• _WORK INSTRUCTIONS_
Restate the following records word for word without images.

Top of DATASET RECORDS

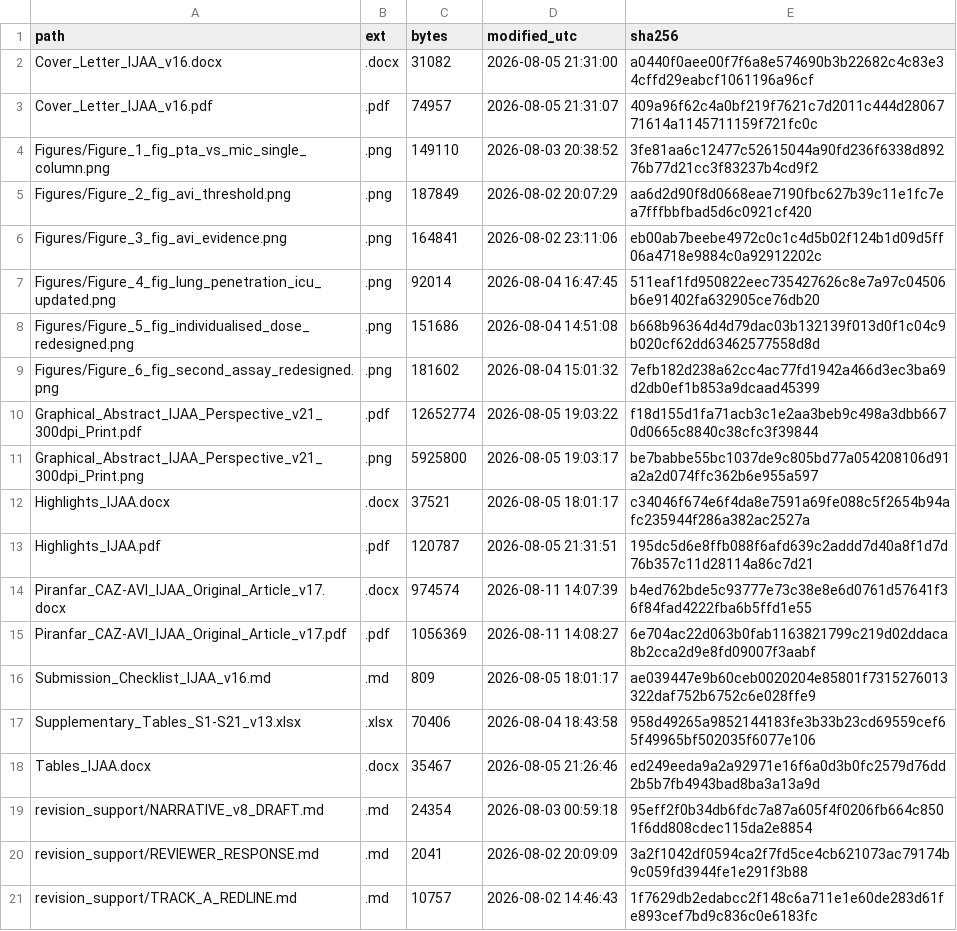
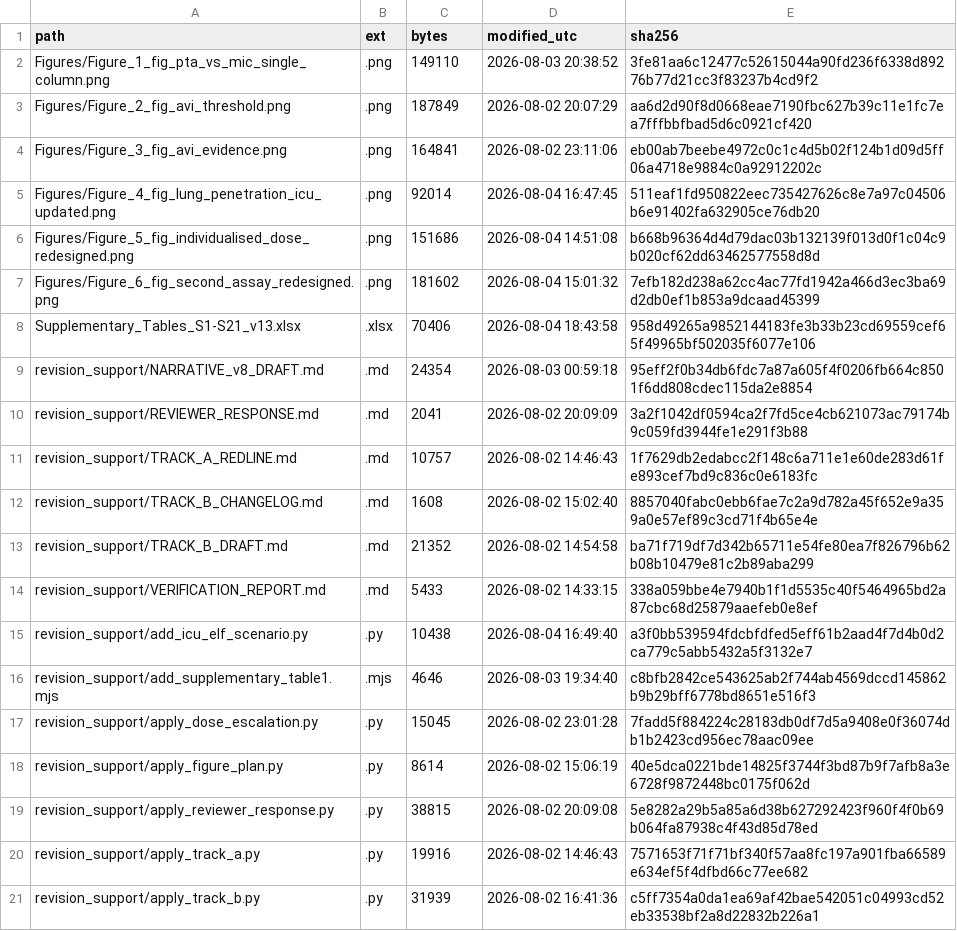
Before and after one commit to piranfar/caz-avi-evidence-composite-pkpd, a CSV file: model_development_v18/FILE_INVENTORY.csv, drawn as a sheet; only a part is shown; the shorter side is filled out with more unchanged rows.

Commit message:
Remove local package paths and file names from the audit records
Replaces the local package folder with repository-relative paths in the
Model 2 run logs and the audit reports, refers to the manuscript files by
pattern in PROJECT_AUDIT_REPORT.md, and drops the rows of the manuscript
documents from FILE_INVENTORY.csv. feasibility_joint_popk.py now finds the
Dryad data relative to the script instead of through an absolute path.

```diff
--- a/model_development_v18/FILE_INVENTORY.csv
+++ b/model_development_v18/FILE_INVENTORY.csv
@@ -1,4 +1,2 @@
 path,ext,bytes,modified_utc,sha256
-Cover_Letter_IJAA_v16.docx,.docx,31082,2026-08-05 21:31:00,a0440f0aee00f7f6a8e574690b3b22682c4c83e34cffd29eabcf1061196a96cf
-Cover_Letter_IJAA_v16.pdf,.pdf,74957,2026-08-05 21:31:07,409a96f62c4a0bf219f7621c7d2011c444d2806771614a1145711159f721fc0c
 Figures/Figure_1_fig_pta_vs_mic_single_column.png,.png,149110,2026-08-03 20:38:52,3fe81aa6c12477c52615044a90fd236f6338d89276b77d21cc3f83237b4cd9f2
@@ -9,11 +7,3 @@ Figures/Figure_5_fig_individualised_dose_redesigned.png,.png,151686,2026-08-04 1
 Figures/Figure_6_fig_second_assay_redesigned.png,.png,181602,2026-08-04 15:01:32,7efb182d238a62cc4ac77fd1942a466d3ec3ba69d2db0ef1b853a9dcaad45399
-Graphical_Abstract_IJAA_Perspective_v21_300dpi_Print.pdf,.pdf,12652774,2026-08-05 19:03:22,f18d155d1fa71acb3c1e2aa3beb9c498a3dbb6670d0665c8840c38cfc3f39844
-Graphical_Abstract_IJAA_Perspective_v21_300dpi_Print.png,.png,5925800,2026-08-05 19:03:17,be7babbe55bc1037de9c805bd77a054208106d91a2a2d074ffc362b6e955a597
-Highlights_IJAA.docx,.docx,37521,2026-08-05 18:01:17,c34046f674e6f4da8e7591a69fe088c5f2654b94afc235944f286a382ac2527a
-Highlights_IJAA.pdf,.pdf,120787,2026-08-05 21:31:51,195dc5d6e8ffb088f6afd639c2addd7d40a8f1d7d76b357c11d28114a86c7d21
-Piranfar_CAZ-AVI_IJAA_Original_Article_v17.docx,.docx,974574,2026-08-11 14:07:39,b4ed762bde5c93777e73c38e8e6d0761d57641f36f84fad4222fba6b5ffd1e55
-Piranfar_CAZ-AVI_IJAA_Original_Article_v17.pdf,.pdf,1056369,2026-08-11 14:08:27,6e704ac22d063b0fab1163821799c219d02ddaca8b2cca2d9e8fd09007f3aabf
-Submission_Checklist_IJAA_v16.md,.md,809,2026-08-05 18:01:17,ae039447e9b60ceb0020204e85801f7315276013322daf752b6752c6e028ffe9
 Supplementary_Tables_S1-S21_v13.xlsx,.xlsx,70406,2026-08-04 18:43:58,958d49265a9852144183fe3b33b23cd69559cef65f49965bf502035f6077e106
-Tables_IJAA.docx,.docx,35467,2026-08-05 21:26:46,ed249eeda9a2a92971e16f6a0d3b0fc2579d76dd2b5b7fb4943bad8ba3a13a9d
 revision_support/NARRATIVE_v8_DRAFT.md,.md,24354,2026-08-03 00:59:18,95eff2f0b34db6fdc7a87a605f4f0206fb664c8501f6dd808cdec115da2e8854
```
Also changed, not shown: 9 other files.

Bottom of DATASET RECORDS

• _PROBLEM SOLUTION_
Before and after one commit to piranfar/caz-avi-evidence-composite-pkpd, a CSV file: model_development_v18/FILE_INVENTORY.csv, drawn as a sheet; only a part is shown; the shorter side is filled out with more unchanged rows.

Commit message:
Remove local package paths and file names from the audit records
Replaces the local package folder with repository-relative paths in the
Model 2 run logs and the audit reports, refers to the manuscript files by
pattern in PROJECT_AUDIT_REPORT.md, and drops the rows of the manuscript
documents from FILE_INVENTORY.csv. feasibility_joint_popk.py now finds the
Dryad data relative to the script instead of through an absolute path.

```diff
--- a/model_development_v18/FILE_INVENTORY.csv
+++ b/model_development_v18/FILE_INVENTORY.csv
@@ -1,4 +1,2 @@
 path,ext,bytes,modified_utc,sha256
-Cover_Letter_IJAA_v16.docx,.docx,31082,2026-08-05 21:31:00,a0440f0aee00f7f6a8e574690b3b22682c4c83e34cffd29eabcf1061196a96cf
-Cover_Letter_IJAA_v16.pdf,.pdf,74957,2026-08-05 21:31:07,409a96f62c4a0bf219f7621c7d2011c444d2806771614a1145711159f721fc0c
 Figures/Figure_1_fig_pta_vs_mic_single_column.png,.png,149110,2026-08-03 20:38:52,3fe81aa6c12477c52615044a90fd236f6338d89276b77d21cc3f83237b4cd9f2
@@ -9,11 +7,3 @@ Figures/Figure_5_fig_individualised_dose_redesigned.png,.png,151686,2026-08-04 1
 Figures/Figure_6_fig_second_assay_redesigned.png,.png,181602,2026-08-04 15:01:32,7efb182d238a62cc4ac77fd1942a466d3ec3ba69d2db0ef1b853a9dcaad45399
-Graphical_Abstract_IJAA_Perspective_v21_300dpi_Print.pdf,.pdf,12652774,2026-08-05 19:03:22,f18d155d1fa71acb3c1e2aa3beb9c498a3dbb6670d0665c8840c38cfc3f39844
-Graphical_Abstract_IJAA_Perspective_v21_300dpi_Print.png,.png,5925800,2026-08-05 19:03:17,be7babbe55bc1037de9c805bd77a054208106d91a2a2d074ffc362b6e955a597
-Highlights_IJAA.docx,.docx,37521,2026-08-05 18:01:17,c34046f674e6f4da8e7591a69fe088c5f2654b94afc235944f286a382ac2527a
-Highlights_IJAA.pdf,.pdf,120787,2026-08-05 21:31:51,195dc5d6e8ffb088f6afd639c2addd7d40a8f1d7d76b357c11d28114a86c7d21
-Piranfar_CAZ-AVI_IJAA_Original_Article_v17.docx,.docx,974574,2026-08-11 14:07:39,b4ed762bde5c93777e73c38e8e6d0761d57641f36f84fad4222fba6b5ffd1e55
-Piranfar_CAZ-AVI_IJAA_Original_Article_v17.pdf,.pdf,1056369,2026-08-11 14:08:27,6e704ac22d063b0fab1163821799c219d02ddaca8b2cca2d9e8fd09007f3aabf
-Submission_Checklist_IJAA_v16.md,.md,809,2026-08-05 18:01:17,ae039447e9b60ceb0020204e85801f7315276013322daf752b6752c6e028ffe9
 Supplementary_Tables_S1-S21_v13.xlsx,.xlsx,70406,2026-08-04 18:43:58,958d49265a9852144183fe3b33b23cd69559cef65f49965bf502035f6077e106
-Tables_IJAA.docx,.docx,35467,2026-08-05 21:26:46,ed249eeda9a2a92971e16f6a0d3b0fc2579d76dd2b5b7fb4943bad8ba3a13a9d
 revision_support/NARRATIVE_v8_DRAFT.md,.md,24354,2026-08-03 00:59:18,95eff2f0b34db6fdc7a87a605f4f0206fb664c8501f6dd808cdec115da2e8854
```
Also changed, not shown: 9 other files.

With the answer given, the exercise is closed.